Liz Rea of the North East Kansas Library System and I have started a new group blog, Library Hackers Unite!. It’s a blog by and for library sysadmins and programmers with a practical bent, and we aim to cover the gamut of library systems hackerdom.

Besides Liz and myself, Joe Atzberger and Ruth Bavousett write there as well. Want to join the crew or do a guest post? Drop Liz or me a line.

Ollie LOLcat
Ollie LOLcat by mlcastle

Apologies to Ranganathan.

Say you have a Git repository you want to publish, and you’ve set up a Gitweb for it at;a=summary.  So far, so good: others can browse your commits and download packages and tarballs.  Suppose you’ve also configured git-daemon(1) to publish the repo using the Git protocol.  Great!  Now suppose you’ve told the world to go to The world looks at what you have wrought, and then asks: How can we clone your repository?

Even assuming that you’ve used the default options in your git-daemon configuration, the Git clone URL could be any of the following depending on where your OS distribution’s packagers decided to put things:

  • git://
  • git://
  • git://
  • git:/
  • and there are even more possibilities if you did tweak the config

The rub is that Gitweb doesn’t know and can’t know until you tell it.  If you don’t tell it, somebody who wants to clone your repo and who is looking at the Gitweb page can only guess.  If they guess wrong a few times, they may give up.

Fortunately, the solution is easy: to make the Git clone URL display in your Gitweb, go to the repository’s base directory and create a new file called cloneurl and enter the correct clone URL(s), one per line. While you’re at it, make sure that the description file is accurate as well.

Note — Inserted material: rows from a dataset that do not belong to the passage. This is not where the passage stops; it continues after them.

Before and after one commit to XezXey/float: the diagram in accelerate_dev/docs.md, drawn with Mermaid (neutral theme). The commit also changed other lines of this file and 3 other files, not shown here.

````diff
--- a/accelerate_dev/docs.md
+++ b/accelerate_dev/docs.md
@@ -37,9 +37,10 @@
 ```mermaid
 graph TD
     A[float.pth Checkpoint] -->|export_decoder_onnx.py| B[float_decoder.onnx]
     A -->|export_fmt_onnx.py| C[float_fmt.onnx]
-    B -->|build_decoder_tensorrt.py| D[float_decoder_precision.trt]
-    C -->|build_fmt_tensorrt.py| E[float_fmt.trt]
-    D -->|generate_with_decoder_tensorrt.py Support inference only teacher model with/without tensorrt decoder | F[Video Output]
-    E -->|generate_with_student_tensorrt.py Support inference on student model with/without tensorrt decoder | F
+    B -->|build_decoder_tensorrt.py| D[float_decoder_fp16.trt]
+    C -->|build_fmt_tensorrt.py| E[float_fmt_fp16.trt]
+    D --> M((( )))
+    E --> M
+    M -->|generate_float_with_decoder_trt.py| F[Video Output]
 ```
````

Not paying close attention to Perl’s definition of truth can sometimes lead to subtle bugs. Consider a simple scalar $x that should contain a string exactly one character wide. If the original value of $x can be undefined and you want to make sure it has a default value of a single space, do not do the following:

$x ||= ' ';

Why not? If $x starts off as ‘0’, a permitted value, this line will change it to ' '. Instead, do this

$x = ' ' unless defined $x;

Remember, 0, '0', '', and undef all evaluate to Perl’s notion of false.

Last  Wednesday I gave a lightning talk at Code4LibCon on some musings about Git qua distributed version control system and ideas for distributed cataloging. Check out my slides.

Slides from the other lightning talks are being posted here. Be sure to check out Andy Mullen’s presentation when his slides and the video are posted — making player piano MIDI files from OCRs of scanned scores is special enough, but his sense of dramatic timing during his presentation was marvelous.